*** Opening Material shown ***
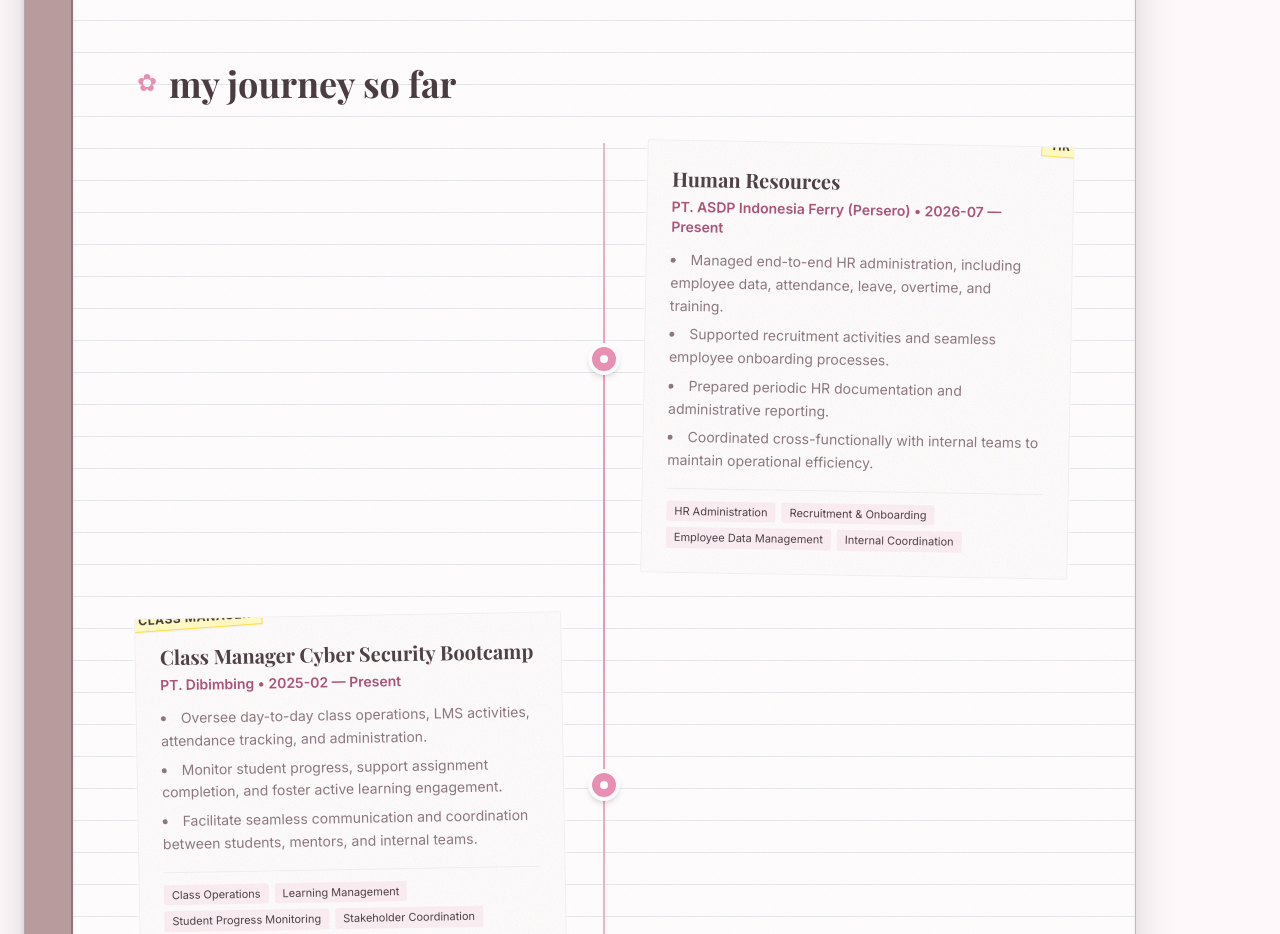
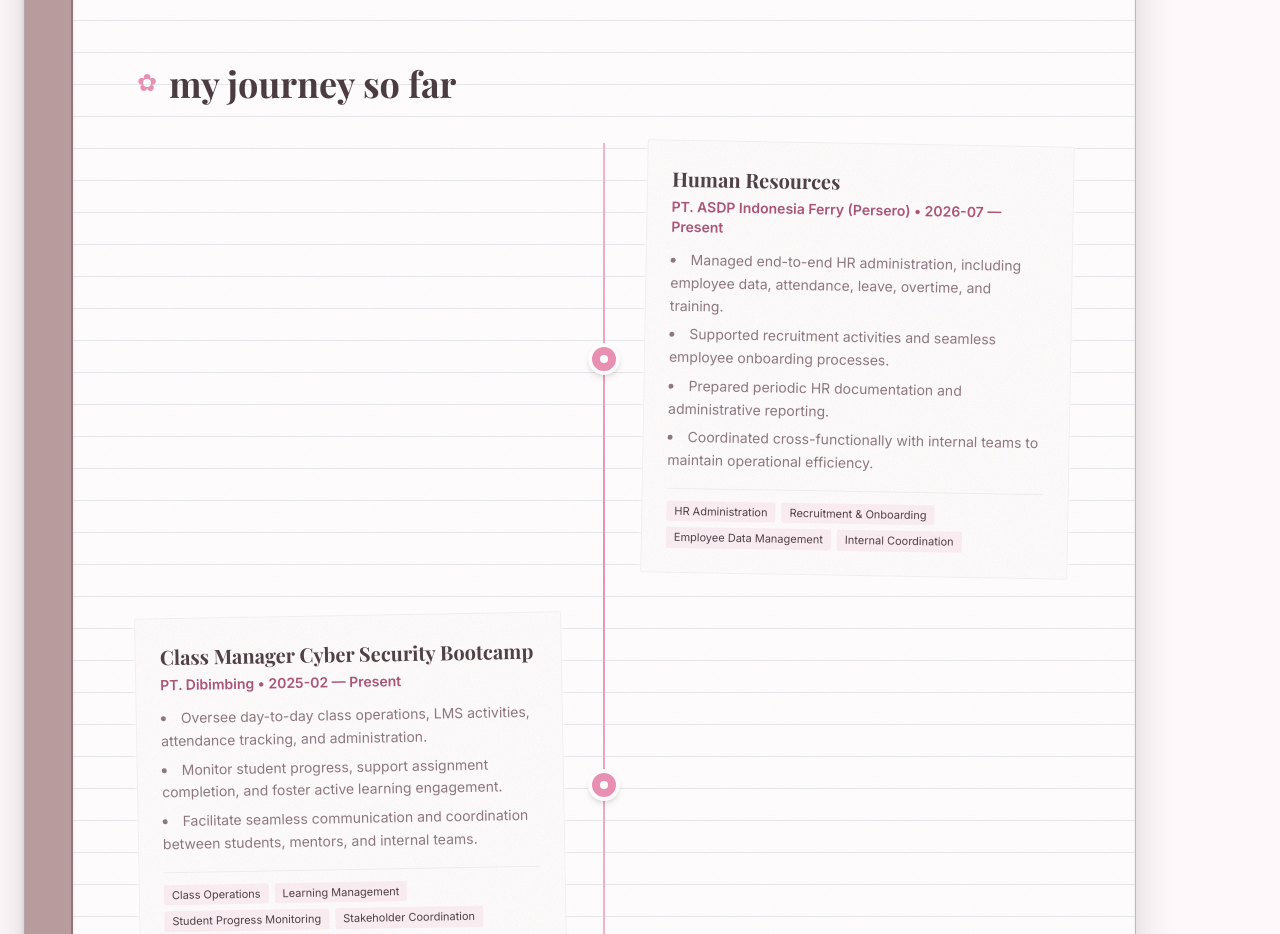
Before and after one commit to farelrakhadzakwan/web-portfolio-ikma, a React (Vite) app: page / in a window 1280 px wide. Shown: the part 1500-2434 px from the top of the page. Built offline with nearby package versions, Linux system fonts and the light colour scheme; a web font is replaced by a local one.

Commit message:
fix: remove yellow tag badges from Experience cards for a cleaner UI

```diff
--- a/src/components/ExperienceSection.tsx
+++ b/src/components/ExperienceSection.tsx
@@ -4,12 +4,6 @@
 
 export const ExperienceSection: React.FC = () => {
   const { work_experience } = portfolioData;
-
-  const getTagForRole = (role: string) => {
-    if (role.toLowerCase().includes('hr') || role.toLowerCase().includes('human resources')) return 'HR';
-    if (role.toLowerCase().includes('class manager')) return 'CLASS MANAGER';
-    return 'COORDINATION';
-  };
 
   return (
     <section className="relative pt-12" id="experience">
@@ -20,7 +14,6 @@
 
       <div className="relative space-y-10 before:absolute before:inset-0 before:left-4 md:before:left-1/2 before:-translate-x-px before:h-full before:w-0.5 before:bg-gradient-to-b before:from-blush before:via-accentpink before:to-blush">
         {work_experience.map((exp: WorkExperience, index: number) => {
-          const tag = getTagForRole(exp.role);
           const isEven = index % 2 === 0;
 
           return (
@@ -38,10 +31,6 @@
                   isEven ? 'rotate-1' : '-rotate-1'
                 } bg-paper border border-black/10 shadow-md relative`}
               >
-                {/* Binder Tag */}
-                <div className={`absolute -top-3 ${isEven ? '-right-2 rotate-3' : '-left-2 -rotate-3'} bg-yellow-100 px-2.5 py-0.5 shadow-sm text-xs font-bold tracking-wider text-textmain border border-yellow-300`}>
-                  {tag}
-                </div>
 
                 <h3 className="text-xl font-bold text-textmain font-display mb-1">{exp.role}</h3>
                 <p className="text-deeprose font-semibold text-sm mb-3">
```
*** Closing Material shown ***
*** Opening Material shown ***
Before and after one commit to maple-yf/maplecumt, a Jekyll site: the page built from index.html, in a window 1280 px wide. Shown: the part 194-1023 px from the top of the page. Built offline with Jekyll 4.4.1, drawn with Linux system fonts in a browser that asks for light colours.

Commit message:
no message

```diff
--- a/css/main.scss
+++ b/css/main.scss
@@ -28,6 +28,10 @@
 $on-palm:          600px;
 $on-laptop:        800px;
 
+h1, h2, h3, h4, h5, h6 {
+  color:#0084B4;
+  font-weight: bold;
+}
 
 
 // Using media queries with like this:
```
*** Closing Material shown ***
*** Opening Material shown ***
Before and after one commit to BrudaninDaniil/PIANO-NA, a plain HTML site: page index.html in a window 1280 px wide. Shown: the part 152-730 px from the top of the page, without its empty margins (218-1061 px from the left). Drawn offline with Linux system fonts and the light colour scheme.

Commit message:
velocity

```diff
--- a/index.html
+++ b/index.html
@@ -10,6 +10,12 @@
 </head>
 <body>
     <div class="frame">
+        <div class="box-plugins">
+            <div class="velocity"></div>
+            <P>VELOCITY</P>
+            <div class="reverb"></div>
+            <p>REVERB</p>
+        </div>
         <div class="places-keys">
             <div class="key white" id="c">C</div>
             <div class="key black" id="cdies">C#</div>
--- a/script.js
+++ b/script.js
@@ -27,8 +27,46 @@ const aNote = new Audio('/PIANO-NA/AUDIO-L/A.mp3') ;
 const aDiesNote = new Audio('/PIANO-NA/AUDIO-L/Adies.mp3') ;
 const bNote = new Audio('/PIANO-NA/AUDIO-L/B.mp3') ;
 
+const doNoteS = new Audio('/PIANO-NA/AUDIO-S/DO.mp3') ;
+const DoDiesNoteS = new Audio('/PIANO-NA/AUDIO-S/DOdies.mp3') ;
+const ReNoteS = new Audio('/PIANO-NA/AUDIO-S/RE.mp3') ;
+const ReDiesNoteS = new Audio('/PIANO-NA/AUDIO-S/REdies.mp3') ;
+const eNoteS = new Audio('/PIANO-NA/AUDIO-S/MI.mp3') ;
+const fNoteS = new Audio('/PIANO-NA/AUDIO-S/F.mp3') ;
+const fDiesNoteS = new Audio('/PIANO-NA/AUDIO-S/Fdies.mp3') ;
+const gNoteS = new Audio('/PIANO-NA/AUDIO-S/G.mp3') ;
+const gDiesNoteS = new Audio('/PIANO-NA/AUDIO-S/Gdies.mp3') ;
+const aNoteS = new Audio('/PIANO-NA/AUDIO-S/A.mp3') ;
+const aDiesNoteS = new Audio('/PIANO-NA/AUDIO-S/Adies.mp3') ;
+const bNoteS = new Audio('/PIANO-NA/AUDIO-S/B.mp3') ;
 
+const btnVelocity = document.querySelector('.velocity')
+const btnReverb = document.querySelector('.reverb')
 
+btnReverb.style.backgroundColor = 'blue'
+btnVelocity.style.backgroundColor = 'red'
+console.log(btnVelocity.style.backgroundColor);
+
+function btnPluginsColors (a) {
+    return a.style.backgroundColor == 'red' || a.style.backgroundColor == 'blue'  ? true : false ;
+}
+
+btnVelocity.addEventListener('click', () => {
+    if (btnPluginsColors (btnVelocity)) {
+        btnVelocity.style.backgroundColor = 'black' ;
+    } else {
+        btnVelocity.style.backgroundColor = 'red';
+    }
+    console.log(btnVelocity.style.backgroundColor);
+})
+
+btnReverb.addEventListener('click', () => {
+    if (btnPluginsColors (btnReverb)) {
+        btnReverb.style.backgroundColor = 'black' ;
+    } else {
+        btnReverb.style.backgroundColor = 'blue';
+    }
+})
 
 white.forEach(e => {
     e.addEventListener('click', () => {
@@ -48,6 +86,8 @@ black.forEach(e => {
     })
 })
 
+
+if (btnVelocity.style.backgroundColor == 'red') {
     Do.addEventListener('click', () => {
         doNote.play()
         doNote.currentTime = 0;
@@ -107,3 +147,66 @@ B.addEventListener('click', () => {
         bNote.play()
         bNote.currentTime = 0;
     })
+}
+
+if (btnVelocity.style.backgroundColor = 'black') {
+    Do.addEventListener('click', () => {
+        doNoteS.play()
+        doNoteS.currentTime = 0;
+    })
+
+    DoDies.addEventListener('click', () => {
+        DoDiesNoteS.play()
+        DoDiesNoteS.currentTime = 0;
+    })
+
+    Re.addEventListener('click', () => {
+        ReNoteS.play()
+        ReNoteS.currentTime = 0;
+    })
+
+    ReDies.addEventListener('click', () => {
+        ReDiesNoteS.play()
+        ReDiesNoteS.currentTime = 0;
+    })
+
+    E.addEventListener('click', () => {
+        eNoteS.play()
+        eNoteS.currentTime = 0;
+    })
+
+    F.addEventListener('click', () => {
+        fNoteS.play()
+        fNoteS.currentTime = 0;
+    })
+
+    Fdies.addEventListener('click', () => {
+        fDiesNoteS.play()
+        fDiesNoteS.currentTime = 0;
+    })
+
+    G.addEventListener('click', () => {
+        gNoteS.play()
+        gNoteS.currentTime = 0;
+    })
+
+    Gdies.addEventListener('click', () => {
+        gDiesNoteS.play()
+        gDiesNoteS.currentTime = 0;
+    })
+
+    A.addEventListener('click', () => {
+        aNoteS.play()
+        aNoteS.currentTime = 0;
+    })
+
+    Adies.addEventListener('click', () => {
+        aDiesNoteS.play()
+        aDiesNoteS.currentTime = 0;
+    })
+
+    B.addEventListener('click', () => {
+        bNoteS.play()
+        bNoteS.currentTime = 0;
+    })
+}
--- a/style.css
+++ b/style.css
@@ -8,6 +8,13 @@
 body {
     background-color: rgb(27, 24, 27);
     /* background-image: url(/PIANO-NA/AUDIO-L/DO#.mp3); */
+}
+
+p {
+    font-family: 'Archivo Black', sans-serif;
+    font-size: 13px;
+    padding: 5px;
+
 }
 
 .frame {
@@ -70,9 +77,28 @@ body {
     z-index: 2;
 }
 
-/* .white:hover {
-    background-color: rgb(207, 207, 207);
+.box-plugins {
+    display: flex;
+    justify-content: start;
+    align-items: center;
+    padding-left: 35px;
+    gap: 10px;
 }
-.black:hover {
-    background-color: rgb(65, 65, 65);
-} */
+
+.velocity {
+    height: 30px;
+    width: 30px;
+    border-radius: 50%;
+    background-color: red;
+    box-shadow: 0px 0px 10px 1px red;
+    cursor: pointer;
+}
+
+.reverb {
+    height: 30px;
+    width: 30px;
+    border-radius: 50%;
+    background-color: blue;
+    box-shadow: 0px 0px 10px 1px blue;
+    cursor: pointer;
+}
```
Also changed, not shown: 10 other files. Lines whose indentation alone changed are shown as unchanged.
*** Closing Material shown ***
## Work instruction
All lines in the data that contain the word "backgroundColor" should be copied.

## Worked solution
+btnReverb.style.backgroundColor = 'blue'
+btnVelocity.style.backgroundColor = 'red'
+console.log(btnVelocity.style.backgroundColor);
+    return a.style.backgroundColor == 'red' || a.style.backgroundColor == 'blue'  ? true : false ;
+        btnVelocity.style.backgroundColor = 'black' ;
+        btnVelocity.style.backgroundColor = 'red';
+    console.log(btnVelocity.style.backgroundColor);
+        btnReverb.style.backgroundColor = 'black' ;
+        btnReverb.style.backgroundColor = 'blue';
+if (btnVelocity.style.backgroundColor == 'red') {
+if (btnVelocity.style.backgroundColor = 'black') {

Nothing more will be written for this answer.